QUINCY — Billy Akers and Jason Brigman lifted the pane of glass, carefully fitting it into a window frame at Quincy Public Library.
“It’s a nice clean look,” said Akers with Adams County Glass. “It’s long overdue here.”
Then the business partners prepare to repeat the process with another 140-pound pane as part of the third and final year of the library’s $250,000 window project.
“We’re replacing all of the original 1974 windows,” QPL Executive Director Kathleen Helsabeck said. “This is preserving the building for the future.”
Akers said this summer’s installation work is going well, hampered only by delays in getting product due to ongoing supply chain issues.
“The glass we’re putting in is all safety glass — one-inch, Low-E (low emissivity), tempered and great for R value,” he said.
Window frames designed with a “thermal break” keep cold from transferring from the exterior to the interior, which will help with the building’s heating and air conditioning costs.
“It should make a huge difference, just having something that’s modern and not 45 years old,” Akers said.
Some of the existing insulated glass panels had separated into two pieces, instead of one solid piece, and water damage surrounded some of the old window frames.
“There was some leaking in the windows. In some areas, if it rained in a certain direction, it was leaking,” Helsabeck said.
QPL invested some $45,000 in the project over the past two years, with the bulk of the work being done this year. Helsabeck said $42,636 in American Rescue Plan Act, or ARPA, funds through the city along with $157,353 in additional personal property replacement tax funds covered this year’s cost.
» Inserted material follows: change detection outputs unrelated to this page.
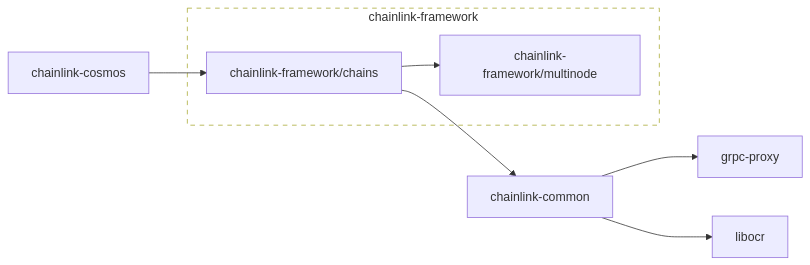
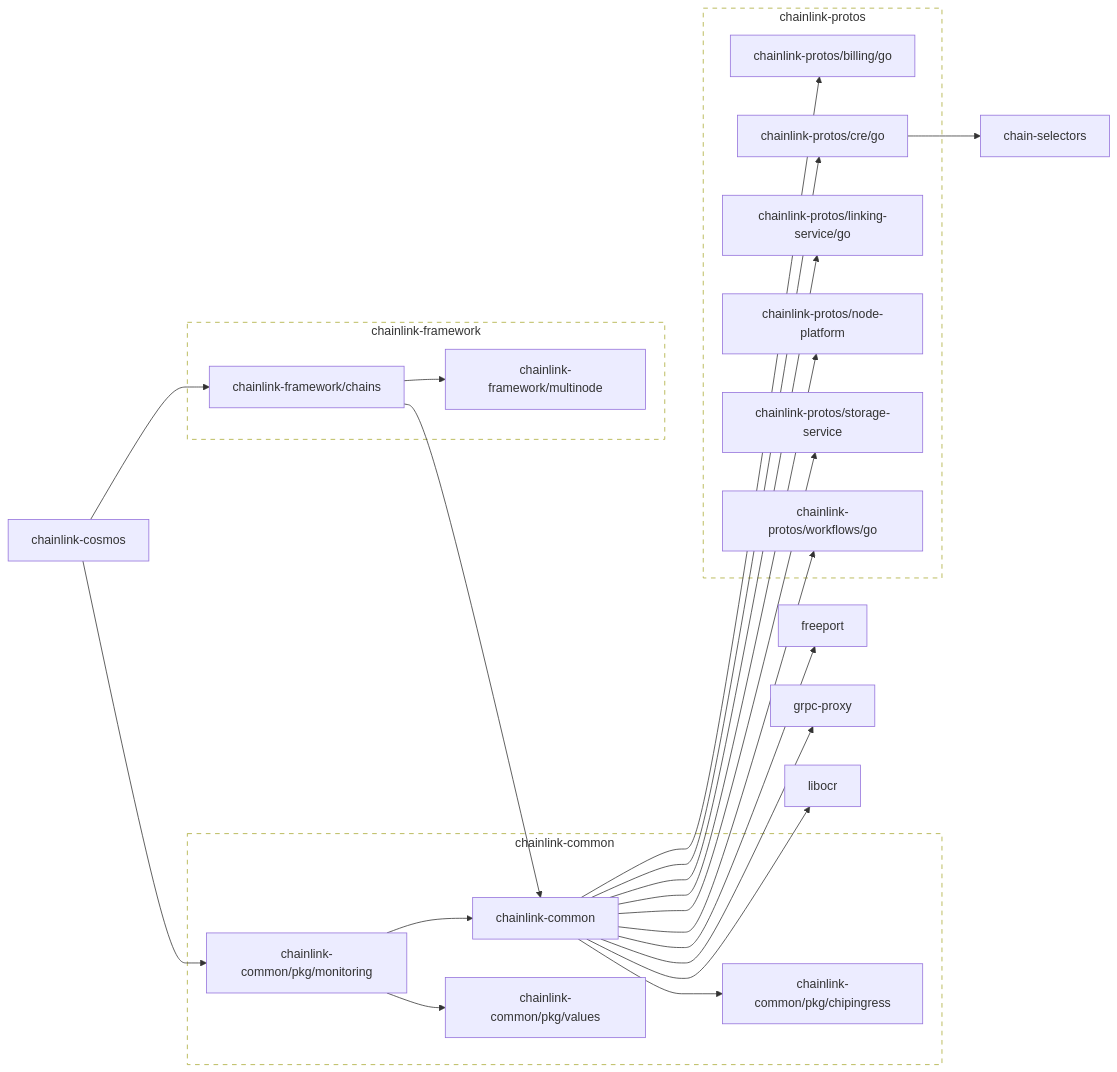
One commit to smartcontractkit/chainlink-cosmos changed the first of 2 diagrams in go.md. Above: the diagram before and after it, drawn with Mermaid. The commit also changed other lines of this file and 13 other files, not shown here.

````diff
--- a/go.md
+++ b/go.md
@@ -3,27 +3,77 @@
 ```mermaid
 flowchart LR
 
+	chain-selectors
+	click chain-selectors href "https://github.com/smartcontractkit/chain-selectors"
+	chainlink-common --> chainlink-common/pkg/chipingress
+	chainlink-common --> chainlink-protos/billing/go
+	chainlink-common --> chainlink-protos/cre/go
+	chainlink-common --> chainlink-protos/linking-service/go
+	chainlink-common --> chainlink-protos/node-platform
+	chainlink-common --> chainlink-protos/storage-service
+	chainlink-common --> chainlink-protos/workflows/go
+	chainlink-common --> freeport
 	chainlink-common --> grpc-proxy
 	chainlink-common --> libocr
 	click chainlink-common href "https://github.com/smartcontractkit/chainlink-common"
+	chainlink-common/pkg/chipingress
+	click chainlink-common/pkg/chipingress href "https://github.com/smartcontractkit/chainlink-common"
+	chainlink-common/pkg/monitoring --> chainlink-common
+	chainlink-common/pkg/monitoring --> chainlink-common/pkg/values
+	click chainlink-common/pkg/monitoring href "https://github.com/smartcontractkit/chainlink-common"
+	chainlink-common/pkg/values
+	click chainlink-common/pkg/values href "https://github.com/smartcontractkit/chainlink-common"
+	chainlink-cosmos --> chainlink-common/pkg/monitoring
 	chainlink-cosmos --> chainlink-framework/chains
 	click chainlink-cosmos href "https://github.com/smartcontractkit/chainlink-cosmos"
 	chainlink-framework/chains --> chainlink-common
 	chainlink-framework/chains --> chainlink-framework/multinode
 	click chainlink-framework/chains href "https://github.com/smartcontractkit/chainlink-framework"
 	chainlink-framework/multinode
 	click chainlink-framework/multinode href "https://github.com/smartcontractkit/chainlink-framework"
+	chainlink-protos/billing/go
+	click chainlink-protos/billing/go href "https://github.com/smartcontractkit/chainlink-protos"
+	chainlink-protos/cre/go --> chain-selectors
+	click chainlink-protos/cre/go href "https://github.com/smartcontractkit/chainlink-protos"
+	chainlink-protos/linking-service/go
+	click chainlink-protos/linking-service/go href "https://github.com/smartcontractkit/chainlink-protos"
+	chainlink-protos/node-platform
+	click chainlink-protos/node-platform href "https://github.com/smartcontractkit/chainlink-protos"
+	chainlink-protos/storage-service
+	click chainlink-protos/storage-service href "https://github.com/smartcontractkit/chainlink-protos"
+	chainlink-protos/workflows/go
+	click chainlink-protos/workflows/go href "https://github.com/smartcontractkit/chainlink-protos"
+	freeport
+	click freeport href "https://github.com/smartcontractkit/freeport"
 	grpc-proxy
 	click grpc-proxy href "https://github.com/smartcontractkit/grpc-proxy"
 	libocr
 	click libocr href "https://github.com/smartcontractkit/libocr"
+
+	subgraph chainlink-common-repo[chainlink-common]
+		 chainlink-common
+		 chainlink-common/pkg/chipingress
+		 chainlink-common/pkg/monitoring
+		 chainlink-common/pkg/values
+	end
+	click chainlink-common-repo href "https://github.com/smartcontractkit/chainlink-common"
 
 	subgraph chainlink-framework-repo[chainlink-framework]
 		 chainlink-framework/chains
 		 chainlink-framework/multinode
 	end
 	click chainlink-framework-repo href "https://github.com/smartcontractkit/chainlink-framework"
 
+	subgraph chainlink-protos-repo[chainlink-protos]
+		 chainlink-protos/billing/go
+		 chainlink-protos/cre/go
+		 chainlink-protos/linking-service/go
+		 chainlink-protos/node-platform
+		 chainlink-protos/storage-service
+		 chainlink-protos/workflows/go
+	end
+	click chainlink-protos-repo href "https://github.com/smartcontractkit/chainlink-protos"
+
 	classDef outline stroke-dasharray:6,fill:none;
-	class chainlink-framework-repo outline
+	class chainlink-common-repo,chainlink-framework-repo,chainlink-protos-repo outline
 ```
````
The project helps the library’s board and administration “be good stewards of the building,” Helsabeck said. Windows “are getting replaced with a darker tint to help the building with energy savings and also to help preserve materials that are next to windows so they don’t fade.”